The Norse word hum mentioned, or hume means'dark air' in Old Norwegian. From the other Scandinavian languages based on Old Norse, there is húm in Icelandic which means'twilight', hómi in Faeroese which means'unclear', humi in Old Swedish which means'dark suspicion', documented back to 1541. From this word is derived the Swedish verb hymla, still in use, which means'to conceal, not commit to the truth'. According to the Dictionary of the Vulgar Tongue by Francis Grose, 1731–1791, to hum in English indeed meant'to deceive'. To combine this early medieval Scandinavian word with bugges from the English Bible of a date may seem far-fetched; the word bug is derived from the Middle English Bugge, in turn a cognate of the German word bögge and the Norwegian dialect word bugge meaning "important man". The Welsh bwg could be connected, was thought in the past to be the origin of the English term however more recent studies indicate that it is a borrowing from the much older Middle English word. With bug meaning ghost or goblin, the use of the term applies in Dickens' novel about the Christmas ghosts.

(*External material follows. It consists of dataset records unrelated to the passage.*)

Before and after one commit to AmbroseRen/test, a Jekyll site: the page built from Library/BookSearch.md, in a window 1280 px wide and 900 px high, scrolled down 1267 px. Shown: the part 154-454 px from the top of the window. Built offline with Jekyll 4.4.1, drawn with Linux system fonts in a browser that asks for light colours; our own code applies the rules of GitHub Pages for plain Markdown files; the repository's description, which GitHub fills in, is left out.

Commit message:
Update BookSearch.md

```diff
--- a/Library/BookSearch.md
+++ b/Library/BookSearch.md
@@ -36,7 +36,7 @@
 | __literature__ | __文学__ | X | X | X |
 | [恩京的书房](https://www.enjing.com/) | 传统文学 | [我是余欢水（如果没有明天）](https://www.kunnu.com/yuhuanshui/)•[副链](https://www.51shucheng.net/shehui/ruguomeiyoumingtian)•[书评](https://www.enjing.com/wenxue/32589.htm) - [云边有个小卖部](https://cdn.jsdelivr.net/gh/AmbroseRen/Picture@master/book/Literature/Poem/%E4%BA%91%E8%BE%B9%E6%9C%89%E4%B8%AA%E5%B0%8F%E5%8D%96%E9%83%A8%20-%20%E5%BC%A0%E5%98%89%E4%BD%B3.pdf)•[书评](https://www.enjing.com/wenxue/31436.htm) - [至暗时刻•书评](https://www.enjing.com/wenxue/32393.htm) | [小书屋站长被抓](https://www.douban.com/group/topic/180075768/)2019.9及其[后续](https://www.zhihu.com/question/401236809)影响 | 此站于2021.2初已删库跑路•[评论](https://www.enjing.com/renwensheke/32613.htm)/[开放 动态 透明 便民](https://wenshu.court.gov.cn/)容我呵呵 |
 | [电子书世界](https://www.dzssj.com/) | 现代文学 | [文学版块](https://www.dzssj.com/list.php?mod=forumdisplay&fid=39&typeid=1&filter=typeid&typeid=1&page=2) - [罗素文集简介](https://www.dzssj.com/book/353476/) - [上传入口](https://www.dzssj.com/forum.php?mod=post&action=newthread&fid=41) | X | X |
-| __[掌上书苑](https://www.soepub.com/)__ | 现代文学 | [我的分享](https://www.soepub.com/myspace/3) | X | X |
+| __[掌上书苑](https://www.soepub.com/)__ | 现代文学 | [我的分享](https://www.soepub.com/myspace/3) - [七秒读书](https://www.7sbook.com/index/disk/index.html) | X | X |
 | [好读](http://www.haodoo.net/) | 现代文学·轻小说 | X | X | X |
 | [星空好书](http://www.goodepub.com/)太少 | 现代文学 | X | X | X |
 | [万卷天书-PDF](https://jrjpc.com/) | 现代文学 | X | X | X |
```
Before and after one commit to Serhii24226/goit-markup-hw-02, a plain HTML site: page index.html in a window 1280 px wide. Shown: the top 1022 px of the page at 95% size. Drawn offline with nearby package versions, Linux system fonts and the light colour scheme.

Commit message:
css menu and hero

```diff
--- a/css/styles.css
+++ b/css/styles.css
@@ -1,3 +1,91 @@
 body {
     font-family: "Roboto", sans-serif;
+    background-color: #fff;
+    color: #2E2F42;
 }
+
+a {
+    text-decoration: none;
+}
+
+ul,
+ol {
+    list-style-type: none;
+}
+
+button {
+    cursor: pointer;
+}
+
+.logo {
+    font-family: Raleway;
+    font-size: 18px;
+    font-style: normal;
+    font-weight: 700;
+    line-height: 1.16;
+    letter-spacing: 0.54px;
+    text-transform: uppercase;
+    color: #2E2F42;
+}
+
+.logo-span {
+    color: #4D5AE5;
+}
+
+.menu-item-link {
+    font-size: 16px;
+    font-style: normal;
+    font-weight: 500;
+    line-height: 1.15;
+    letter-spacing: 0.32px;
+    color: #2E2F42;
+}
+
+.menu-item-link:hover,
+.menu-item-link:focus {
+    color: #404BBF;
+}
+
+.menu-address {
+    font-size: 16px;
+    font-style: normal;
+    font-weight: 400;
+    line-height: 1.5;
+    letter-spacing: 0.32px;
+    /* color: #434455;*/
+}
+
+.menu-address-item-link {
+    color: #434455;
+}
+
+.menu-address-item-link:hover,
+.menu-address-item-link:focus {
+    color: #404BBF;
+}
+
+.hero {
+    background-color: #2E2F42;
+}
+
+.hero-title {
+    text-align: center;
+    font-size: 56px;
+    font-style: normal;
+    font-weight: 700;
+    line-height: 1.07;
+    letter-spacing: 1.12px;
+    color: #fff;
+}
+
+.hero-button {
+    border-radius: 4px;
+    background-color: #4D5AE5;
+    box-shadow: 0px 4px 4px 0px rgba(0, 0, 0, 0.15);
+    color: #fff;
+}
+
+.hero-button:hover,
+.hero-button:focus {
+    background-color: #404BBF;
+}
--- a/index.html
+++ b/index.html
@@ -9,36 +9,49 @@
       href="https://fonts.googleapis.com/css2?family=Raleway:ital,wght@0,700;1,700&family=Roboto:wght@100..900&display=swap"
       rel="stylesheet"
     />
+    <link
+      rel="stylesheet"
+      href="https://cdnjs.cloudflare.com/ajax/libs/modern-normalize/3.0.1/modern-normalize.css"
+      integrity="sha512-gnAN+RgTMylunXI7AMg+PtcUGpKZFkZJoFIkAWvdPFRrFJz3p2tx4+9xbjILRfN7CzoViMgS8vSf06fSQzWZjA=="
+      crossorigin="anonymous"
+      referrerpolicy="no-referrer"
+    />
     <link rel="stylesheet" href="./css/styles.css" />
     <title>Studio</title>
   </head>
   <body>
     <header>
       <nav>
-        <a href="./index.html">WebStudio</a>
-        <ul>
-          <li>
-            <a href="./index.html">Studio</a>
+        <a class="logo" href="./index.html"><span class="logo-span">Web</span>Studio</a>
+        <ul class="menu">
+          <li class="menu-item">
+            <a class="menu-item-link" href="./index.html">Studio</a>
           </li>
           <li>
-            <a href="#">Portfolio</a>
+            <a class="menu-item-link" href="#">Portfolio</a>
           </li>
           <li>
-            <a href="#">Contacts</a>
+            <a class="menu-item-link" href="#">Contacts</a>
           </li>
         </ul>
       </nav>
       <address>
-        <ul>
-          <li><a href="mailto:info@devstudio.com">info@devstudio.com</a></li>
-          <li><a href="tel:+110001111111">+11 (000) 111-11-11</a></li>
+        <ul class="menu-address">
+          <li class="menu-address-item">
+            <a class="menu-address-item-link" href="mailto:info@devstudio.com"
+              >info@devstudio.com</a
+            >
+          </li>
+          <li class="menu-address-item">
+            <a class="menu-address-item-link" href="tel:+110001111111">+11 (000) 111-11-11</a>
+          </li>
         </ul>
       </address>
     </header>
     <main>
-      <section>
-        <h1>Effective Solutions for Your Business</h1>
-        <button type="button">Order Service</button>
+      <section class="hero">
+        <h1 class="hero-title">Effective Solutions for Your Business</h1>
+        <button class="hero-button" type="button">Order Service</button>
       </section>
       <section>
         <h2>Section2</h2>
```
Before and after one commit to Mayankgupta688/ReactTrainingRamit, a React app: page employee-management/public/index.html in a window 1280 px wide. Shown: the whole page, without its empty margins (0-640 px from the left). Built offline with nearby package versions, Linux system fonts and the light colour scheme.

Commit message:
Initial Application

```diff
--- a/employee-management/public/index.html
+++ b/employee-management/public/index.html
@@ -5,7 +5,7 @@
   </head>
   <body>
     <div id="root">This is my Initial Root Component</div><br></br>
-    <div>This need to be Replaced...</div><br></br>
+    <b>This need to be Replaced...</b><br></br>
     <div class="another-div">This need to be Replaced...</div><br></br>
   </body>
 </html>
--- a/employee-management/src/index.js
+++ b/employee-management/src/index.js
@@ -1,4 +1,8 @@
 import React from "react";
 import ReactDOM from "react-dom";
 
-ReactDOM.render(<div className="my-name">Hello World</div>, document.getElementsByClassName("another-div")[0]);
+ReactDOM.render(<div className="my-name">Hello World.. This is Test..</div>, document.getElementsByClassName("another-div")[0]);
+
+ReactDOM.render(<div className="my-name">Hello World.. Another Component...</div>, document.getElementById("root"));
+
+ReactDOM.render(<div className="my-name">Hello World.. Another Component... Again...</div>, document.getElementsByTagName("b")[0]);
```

In Etym. Diet. of 1898, Walter Skeat proposed a similar theory, although using contemporary versions of the words, where hum meant to murmur applause, bug being a spectre. It could come from the Italian uomo bugiardo, which means'lying man'. There was considerable Italian influence on English at the time. Uim-bog is supposed to mean'soft copper' in Irish, worthless money, but there is no evidence of a clear connection to the term; the 1911 Encyclopædia Britannica suggests that it is a form of "Hamburg", where false coins were minted and shipped to England during the Napoleonic wars, inaccurate as the Napoleonic wars occurred 50 years after the word first appeared in print. A modern conception is that it refers to a humming bug—i.e. Something small and inconsequential, such as a cricket, that makes a lot of noise. In Norton Juster's novel The Phantom Tollbooth, there is a large beetle-like insect known as the Humbug, hardly right about anything; the word has been used outside anglophone countries for well over a century.
For instance, in Germany it has been known since the 1830s, in Sweden since at least 1862, in France since at least 1875, in Hungary, in Finland
1980 United States presidential election
The 1980 United States presidential election was the 49th quadrennial presidential election. It was held on November 4, 1980. Republican nominee Ronald Reagan defeated incumbent Democrat Jimmy Carter. Due to the rise of conservativism following Reagan's victory, some historians consider the election to be a realigning election that marked the start of the "Reagan Era". Carter's unpopularity and poor relations with Democratic leaders encouraged an intra-party challenge by Senator Ted Kennedy, a younger brother of former President John F. Kennedy. Carter defeated Kennedy in the majority of the Democratic primaries, but Kennedy remained in the race until Carter was nominated at the 1980 Democratic National Convention; the Republican primaries were contested between Reagan, who had served as the Governor of California, former Congressman George H. W. Bush of Texas, Congressman John B. Anderson of Illinois, several other candidates. All of Reagan's opponents had dropped out by the end of the primaries, the 1980 Republican National Convention nominated a ticket consisting of Reagan and Bush.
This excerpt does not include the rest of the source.